● **WORK INSTRUCTIONS**
Find each line below containing the word "import" and copy it.

^^^^^^^^

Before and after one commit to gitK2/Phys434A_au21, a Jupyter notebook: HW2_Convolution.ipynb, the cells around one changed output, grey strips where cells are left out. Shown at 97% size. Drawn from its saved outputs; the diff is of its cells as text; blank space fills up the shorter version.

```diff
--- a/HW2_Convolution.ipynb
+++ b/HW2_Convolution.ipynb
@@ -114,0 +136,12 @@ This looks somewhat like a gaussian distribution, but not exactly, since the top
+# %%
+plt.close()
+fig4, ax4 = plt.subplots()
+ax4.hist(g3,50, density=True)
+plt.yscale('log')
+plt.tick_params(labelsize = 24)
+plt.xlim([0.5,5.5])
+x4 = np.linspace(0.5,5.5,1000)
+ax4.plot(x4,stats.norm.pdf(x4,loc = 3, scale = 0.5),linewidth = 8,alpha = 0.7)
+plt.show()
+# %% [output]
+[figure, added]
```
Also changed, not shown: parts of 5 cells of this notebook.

^^^^^^^^

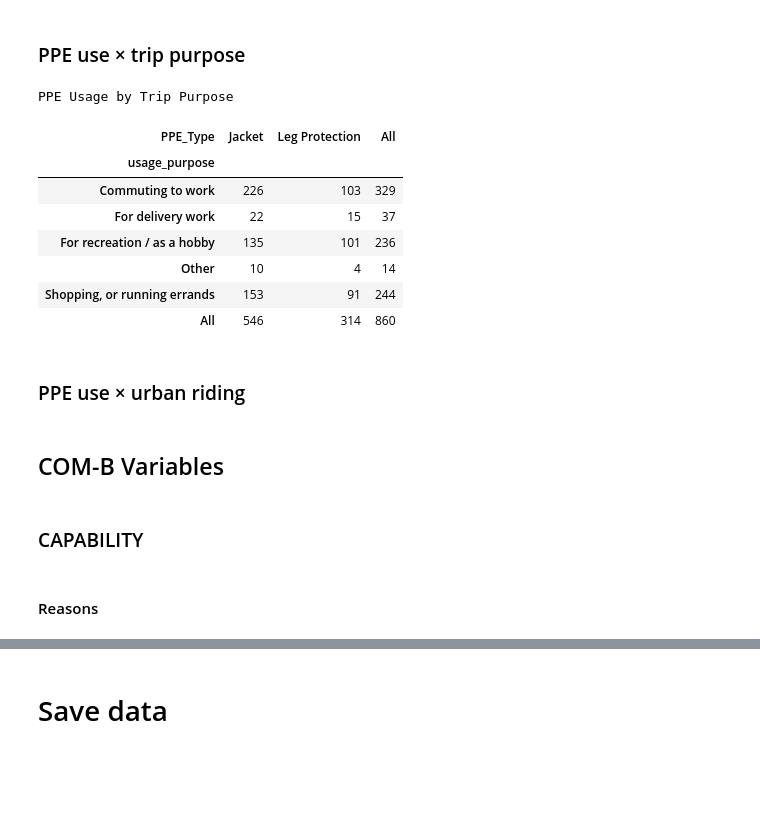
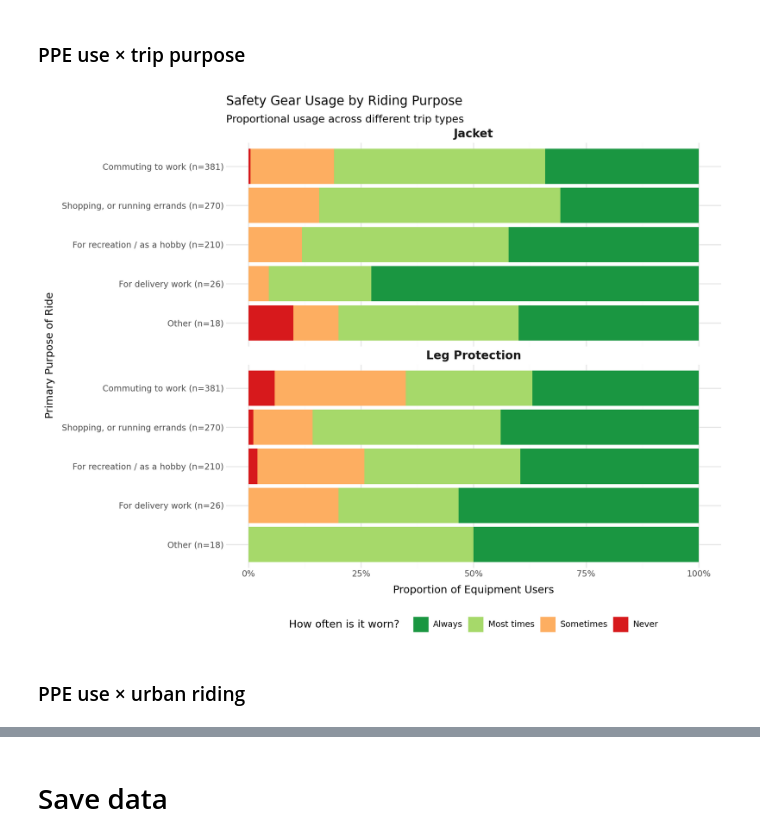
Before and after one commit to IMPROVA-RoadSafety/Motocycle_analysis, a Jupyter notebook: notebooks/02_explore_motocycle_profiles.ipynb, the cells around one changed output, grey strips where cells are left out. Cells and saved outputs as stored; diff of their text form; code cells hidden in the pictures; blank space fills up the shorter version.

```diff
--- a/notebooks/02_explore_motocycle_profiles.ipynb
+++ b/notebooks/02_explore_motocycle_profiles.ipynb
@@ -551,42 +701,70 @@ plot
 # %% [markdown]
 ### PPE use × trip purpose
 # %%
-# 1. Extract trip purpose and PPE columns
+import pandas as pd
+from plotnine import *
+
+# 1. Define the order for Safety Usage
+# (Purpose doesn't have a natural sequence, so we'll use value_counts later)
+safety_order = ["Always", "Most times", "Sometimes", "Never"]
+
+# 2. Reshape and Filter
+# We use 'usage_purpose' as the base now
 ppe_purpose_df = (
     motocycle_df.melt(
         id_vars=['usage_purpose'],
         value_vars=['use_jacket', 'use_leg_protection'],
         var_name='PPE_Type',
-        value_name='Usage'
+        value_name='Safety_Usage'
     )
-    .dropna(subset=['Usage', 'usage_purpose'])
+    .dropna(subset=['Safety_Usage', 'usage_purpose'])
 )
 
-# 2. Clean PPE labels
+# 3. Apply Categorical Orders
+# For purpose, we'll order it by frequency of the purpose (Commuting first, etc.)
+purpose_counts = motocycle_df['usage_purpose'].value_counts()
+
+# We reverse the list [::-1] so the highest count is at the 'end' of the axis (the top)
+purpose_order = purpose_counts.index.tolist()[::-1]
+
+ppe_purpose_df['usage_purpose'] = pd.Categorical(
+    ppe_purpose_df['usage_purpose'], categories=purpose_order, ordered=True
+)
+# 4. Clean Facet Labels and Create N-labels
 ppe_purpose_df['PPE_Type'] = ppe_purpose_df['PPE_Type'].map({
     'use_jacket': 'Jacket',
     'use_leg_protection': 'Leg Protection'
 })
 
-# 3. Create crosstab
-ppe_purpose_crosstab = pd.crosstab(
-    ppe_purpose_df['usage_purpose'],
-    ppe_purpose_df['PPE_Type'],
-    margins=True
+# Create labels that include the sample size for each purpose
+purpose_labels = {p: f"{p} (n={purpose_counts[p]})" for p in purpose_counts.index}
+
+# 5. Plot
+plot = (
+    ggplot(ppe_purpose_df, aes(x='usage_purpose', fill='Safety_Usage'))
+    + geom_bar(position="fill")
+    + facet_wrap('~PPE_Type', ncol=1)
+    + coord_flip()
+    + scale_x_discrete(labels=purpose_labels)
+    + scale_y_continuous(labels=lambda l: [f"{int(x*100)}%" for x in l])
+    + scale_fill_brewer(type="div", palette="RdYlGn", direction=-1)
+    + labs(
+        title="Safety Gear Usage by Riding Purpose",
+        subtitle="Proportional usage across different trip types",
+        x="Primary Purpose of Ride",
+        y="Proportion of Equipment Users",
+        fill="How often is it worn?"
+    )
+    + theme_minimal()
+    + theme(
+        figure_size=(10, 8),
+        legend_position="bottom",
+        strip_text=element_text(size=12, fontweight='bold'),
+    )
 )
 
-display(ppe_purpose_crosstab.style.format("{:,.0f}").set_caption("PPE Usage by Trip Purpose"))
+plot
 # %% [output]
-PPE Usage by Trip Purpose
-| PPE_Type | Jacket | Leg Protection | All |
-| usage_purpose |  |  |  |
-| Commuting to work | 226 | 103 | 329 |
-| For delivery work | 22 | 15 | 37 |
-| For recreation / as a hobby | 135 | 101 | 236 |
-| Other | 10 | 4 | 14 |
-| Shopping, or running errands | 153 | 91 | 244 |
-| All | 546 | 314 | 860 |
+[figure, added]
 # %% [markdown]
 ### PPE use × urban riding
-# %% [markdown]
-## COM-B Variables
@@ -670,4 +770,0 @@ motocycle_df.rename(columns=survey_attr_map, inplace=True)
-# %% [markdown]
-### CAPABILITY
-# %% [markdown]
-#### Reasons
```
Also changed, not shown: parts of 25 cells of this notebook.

^^^^^^^^

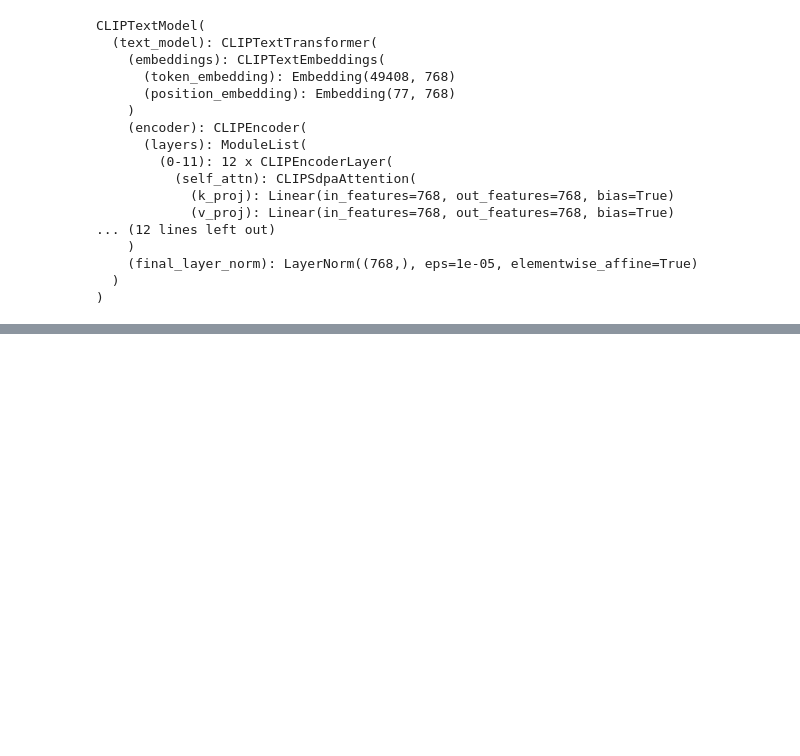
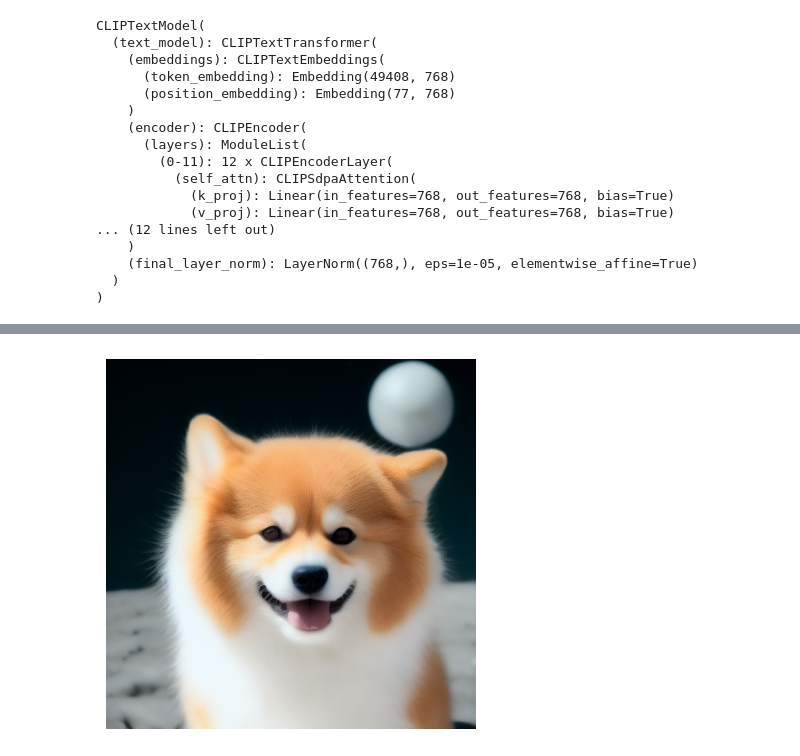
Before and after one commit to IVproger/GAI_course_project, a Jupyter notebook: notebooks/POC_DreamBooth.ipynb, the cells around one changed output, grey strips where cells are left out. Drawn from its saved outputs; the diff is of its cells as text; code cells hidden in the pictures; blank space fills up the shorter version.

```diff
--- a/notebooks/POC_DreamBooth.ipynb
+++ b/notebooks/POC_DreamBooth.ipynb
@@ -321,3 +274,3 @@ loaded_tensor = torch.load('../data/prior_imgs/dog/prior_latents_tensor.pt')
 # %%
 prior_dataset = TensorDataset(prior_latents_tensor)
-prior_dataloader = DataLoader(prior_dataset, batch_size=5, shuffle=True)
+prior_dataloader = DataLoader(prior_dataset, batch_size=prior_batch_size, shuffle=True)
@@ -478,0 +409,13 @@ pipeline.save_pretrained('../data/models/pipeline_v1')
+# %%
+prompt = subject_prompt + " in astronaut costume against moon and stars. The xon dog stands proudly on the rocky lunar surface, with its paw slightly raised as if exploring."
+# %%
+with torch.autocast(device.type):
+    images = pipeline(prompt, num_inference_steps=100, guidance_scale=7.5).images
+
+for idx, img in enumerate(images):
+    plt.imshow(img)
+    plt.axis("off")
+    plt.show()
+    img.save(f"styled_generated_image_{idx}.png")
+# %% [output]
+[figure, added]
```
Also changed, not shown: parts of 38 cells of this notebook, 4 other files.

^^^^^^^^

● **OUTPUT BELOW**
+import pandas as pd
+from plotnine import *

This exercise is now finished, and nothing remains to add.